* REQUIREMENT
Repeat the records in full and exactly, omitting pictures.

* DATA SUPPLIED
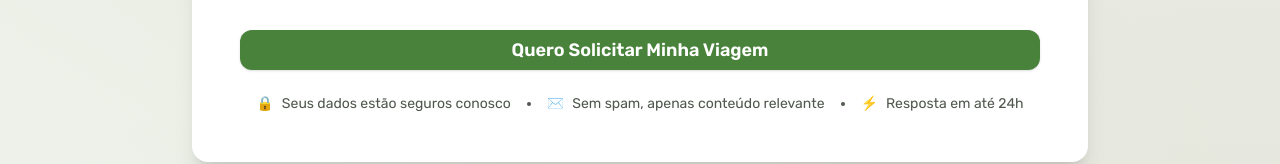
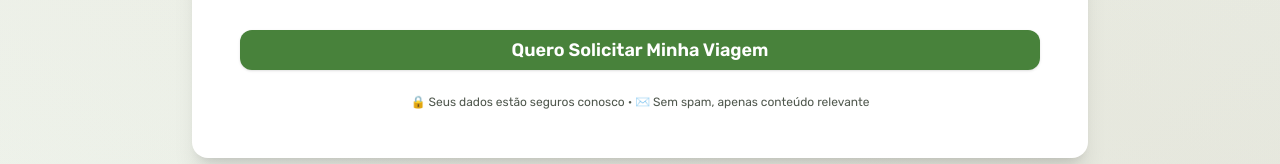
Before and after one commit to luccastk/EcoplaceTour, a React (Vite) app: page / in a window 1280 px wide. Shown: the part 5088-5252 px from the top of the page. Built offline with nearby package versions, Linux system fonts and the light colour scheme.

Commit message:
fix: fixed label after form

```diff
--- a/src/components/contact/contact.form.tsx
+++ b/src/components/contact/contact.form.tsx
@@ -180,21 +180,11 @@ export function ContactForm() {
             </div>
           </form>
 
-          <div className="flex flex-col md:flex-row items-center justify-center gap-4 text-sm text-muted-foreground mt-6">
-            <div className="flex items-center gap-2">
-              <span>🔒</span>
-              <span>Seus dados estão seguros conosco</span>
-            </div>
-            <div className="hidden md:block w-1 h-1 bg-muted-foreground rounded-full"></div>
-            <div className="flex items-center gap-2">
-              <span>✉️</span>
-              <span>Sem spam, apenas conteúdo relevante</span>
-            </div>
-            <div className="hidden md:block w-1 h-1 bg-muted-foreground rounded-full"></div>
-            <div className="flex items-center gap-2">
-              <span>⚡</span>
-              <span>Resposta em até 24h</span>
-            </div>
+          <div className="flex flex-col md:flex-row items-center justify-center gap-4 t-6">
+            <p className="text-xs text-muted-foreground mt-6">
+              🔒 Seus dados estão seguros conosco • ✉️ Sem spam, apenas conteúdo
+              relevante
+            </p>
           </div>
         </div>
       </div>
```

* REPLY
Before and after one commit to luccastk/EcoplaceTour, a React (Vite) app: page / in a window 1280 px wide. Shown: the part 5088-5252 px from the top of the page. Built offline with nearby package versions, Linux system fonts and the light colour scheme.

Commit message:
fix: fixed label after form

```diff
--- a/src/components/contact/contact.form.tsx
+++ b/src/components/contact/contact.form.tsx
@@ -180,21 +180,11 @@ export function ContactForm() {
             </div>
           </form>
 
-          <div className="flex flex-col md:flex-row items-center justify-center gap-4 text-sm text-muted-foreground mt-6">
-            <div className="flex items-center gap-2">
-              <span>🔒</span>
-              <span>Seus dados estão seguros conosco</span>
-            </div>
-            <div className="hidden md:block w-1 h-1 bg-muted-foreground rounded-full"></div>
-            <div className="flex items-center gap-2">
-              <span>✉️</span>
-              <span>Sem spam, apenas conteúdo relevante</span>
-            </div>
-            <div className="hidden md:block w-1 h-1 bg-muted-foreground rounded-full"></div>
-            <div className="flex items-center gap-2">
-              <span>⚡</span>
-              <span>Resposta em até 24h</span>
-            </div>
+          <div className="flex flex-col md:flex-row items-center justify-center gap-4 t-6">
+            <p className="text-xs text-muted-foreground mt-6">
+              🔒 Seus dados estão seguros conosco • ✉️ Sem spam, apenas conteúdo
+              relevante
+            </p>
           </div>
         </div>
       </div>
```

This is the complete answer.